When there is a large digital transformation project, as a decision-maker, the most difficult question is “Where do I begin?” In 2017, I got an opportunity to work on one such large project.
The CFO of this organization wanted to modernize her department’s processes. But her department is only a slice of the bigger pie. Everyone going into the project knew that this is a multi-year project with multiple departments involved and stakeholders who are within and outside the organization. But the CFO’s goal was very clear. She wanted to begin with the last step in the process: invoicing customers. So, why did she want to start with the last step?
Typical of what you hear when it comes to pain points of handling business in spreadsheets, the invoicing process was prone to errors; no visibility into who paid and who was overdue; customers can’t self serve; each check sent back was charged by a bank for using their lockbox service, etc. So, she wanted to eliminate all of those.
When we went in as consultants and analyzed the process from the beginning to the end, we realized that it would take two years or probably more to rip and replace the entire system. This meant that the CFO wouldn’t get value on her technology investment for another 2–2.5 years. So, we had to start with the last step—invoicing—but leaving enough room in our model for retrofitting business processes/departments that would come in later.

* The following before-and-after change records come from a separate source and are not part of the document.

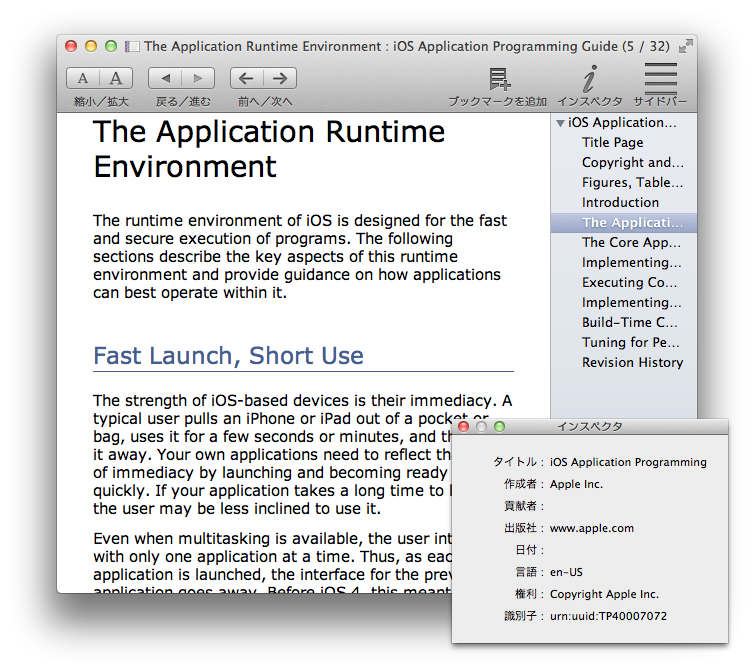
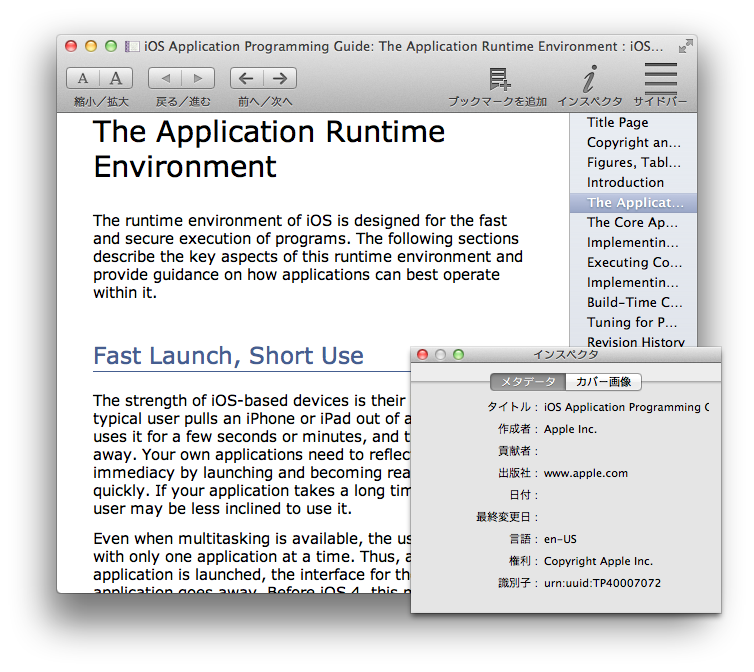
add new release Murasaki ver. 1.5

Changed region(s): [[0.122, 0.1562, 0.9761, 0.9688], [0.122, 0.3438, 0.7016, 0.4688], [0.183, 0.0625, 0.8846, 0.0938]]

diff --git a/mac/murasaki/index.html b/mac/murasaki/index.html
@@ -73,7 +73,7 @@
     <section id="download">
       <h1>ダウンロード</h1>
       <ul>
-        <li><a href="http://itunes.apple.com/jp/app/murasaki/id430300762?mt=12">ver. 1.4.2 (Mac App Store)</a></li>
+        <li><a href="http://itunes.apple.com/jp/app/murasaki/id430300762?mt=12">ver. 1.5 (Mac App Store)</a></li>
         <li><a href="./downloads/murasaki_v1.0.2.zip">ver. 1.0.2</a></li>
       </ul>
     </section>
@@ -140,6 +140,20 @@
     <section id="history">
       <h1>ヴァージョン履歴</h1>
       <dl>
+        <dt>2011年12月2日：ver. 1.5</dt>
+        <dd>EPUB3 の "page-progression-direction" 属性に対応</dd>
+        <dd>EPUB3 の Navigation Document に対応</dd>
+        <dd>EPUB のカバー画像をインスペクタに表示する機能を追加</dd>
+        <dd>環境設定ウィンドウを追加
+          <ul>
+            <li>デフォルトのフォントとサイズを設定可能（この設定は CSS によって上書きされます）</li>
+            <li>JavaScript を有効にするかどうかを設定可能</li>
+            <li>デフォルトで適用するユーザスタイルシートを設定可能</li>
+            <li>フルスクリーン時のサイズを設定可能（Lion のみ）</li>
+          </ul>
+        </dd>
+        <dd>EPUB のカバー画像をサムネイルアイコンとして表示する機能を Quick Look プラグインに追加</dd>
+
         <dt>2011年10月21日：ver. 1.4.2</dt>
         <dd>アプリケーションアイコンを修正</dd>
         <dd>いくつかのバグを修正</dd>

diff --git a/mac/murasaki/index_en.html b/mac/murasaki/index_en.html
@@ -73,7 +73,7 @@
     <section id="download">
       <h1>Download</h1>
       <ul>
-        <li><a href="http://itunes.apple.com/app/murasaki/id430300762?mt=12">ver. 1.4.2 (Mac App Store)</a></li>
+        <li><a href="http://itunes.apple.com/app/murasaki/id430300762?mt=12">ver. 1.5 (Mac App Store)</a></li>
         <li><a href="./downloads/murasaki_v1.0.2.zip">ver. 1.0.2</a></li>
       </ul>
     </section>
@@ -135,6 +135,20 @@
     <section id="history">
       <h1>Version history</h1>
       <dl>
+        <dt>2011-12-2: ver. 1.5</dt>
+        <dd>Added a support for "page-progression-direction" attribute of EPUB3</dd>
+        <dd>Added a support for Navigation Document of EPUB3</dd>
+        <dd>Added a feature that displays a cover image of EPUB to a inspector</dd>
+        <dd>Added a Preferences window
+          <ul>
+            <li>to set the default font families and sizes (but these settings are overridden by CSS)</li>
+            <li>to set the enablement of JavaScript</li>
+            <li>to set the default user style sheet</li>
+            <li>to set the content size at full screen mode (Lion only)</li>
+          </ul>
+        </dd>
+        <dd>Added a feature that displays a cover image of EPUB as thumbnail icon to Quick Look plug-in</dd>
+
         <dt>2011-10-21: ver. 1.4.2</dt>
         <dd>Fixed Application icon</dd>
         <dd>Fixed some bugs</dd>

What benefits do you have when you think strategically as the CFO did?
—See immediate benefits of a modern system instead of having to wait for 2-3 years. Just the invoicing project took about 6-8 months.
—Appetite for change is manageable: When you are rolling out a big project think about how much change you are introducing for your IT to manage and also your end users. Remember that it’s not just lift and shift. You are changing people’s way of working entirely. Maybe your IT is used to .Net technology and now you need to upskill your team to manage a cloud-based solution when the consultants leave. So, all this calls for careful planning. If multiple departments are impacted by changes all at once, it’s hard to manage this. So, make sure you have great adoption by focusing on those few users who will manage their business process in the new system.
—Spread your risks: A 6-8 month project is much more manageable than multi-year projects. Everyone will have a better handle on budgets, risks, and scope. People will not burn out and pay attention to what needs to be done. If you think about the tactical steps, like data quality and data cleansing, it becomes much more manageable when you chunk it out as opposed to millions of records spread across different systems that need to be migrated.
With all this said, we went live with the invoicing system and it was very well received. In the meantime, it was heartening to see how great the user adoption was. Both internal and external stakeholders were using the system and came back with feedback to improve the system further.
But the bigger kudos need to be given to my mentor who was the architect, project manager, rollup his sleeves and code if necessary—basically the jack of all trades and master of them all—who built a solution that was flexible enough so that subsequent departments can be retrofitted into this model. And we did end up working with them for several years with successful and almost painless rollouts, one project after another, bringing in more and more departments, and sunsetting their legacy systems.
With all this said, it’s important to:
—Understand the business,
—Listen carefully to goals being articulated,
—Remove any fuzziness around requirements,
—Not be swayed by shiny new features and develop a roadmap that will give the client a quick Return on Investment (ROI).
In our situation in this wildly successful project, the CFO was one of the best decision-makers and had very clear intentions and made sure that everyone around her understood this too.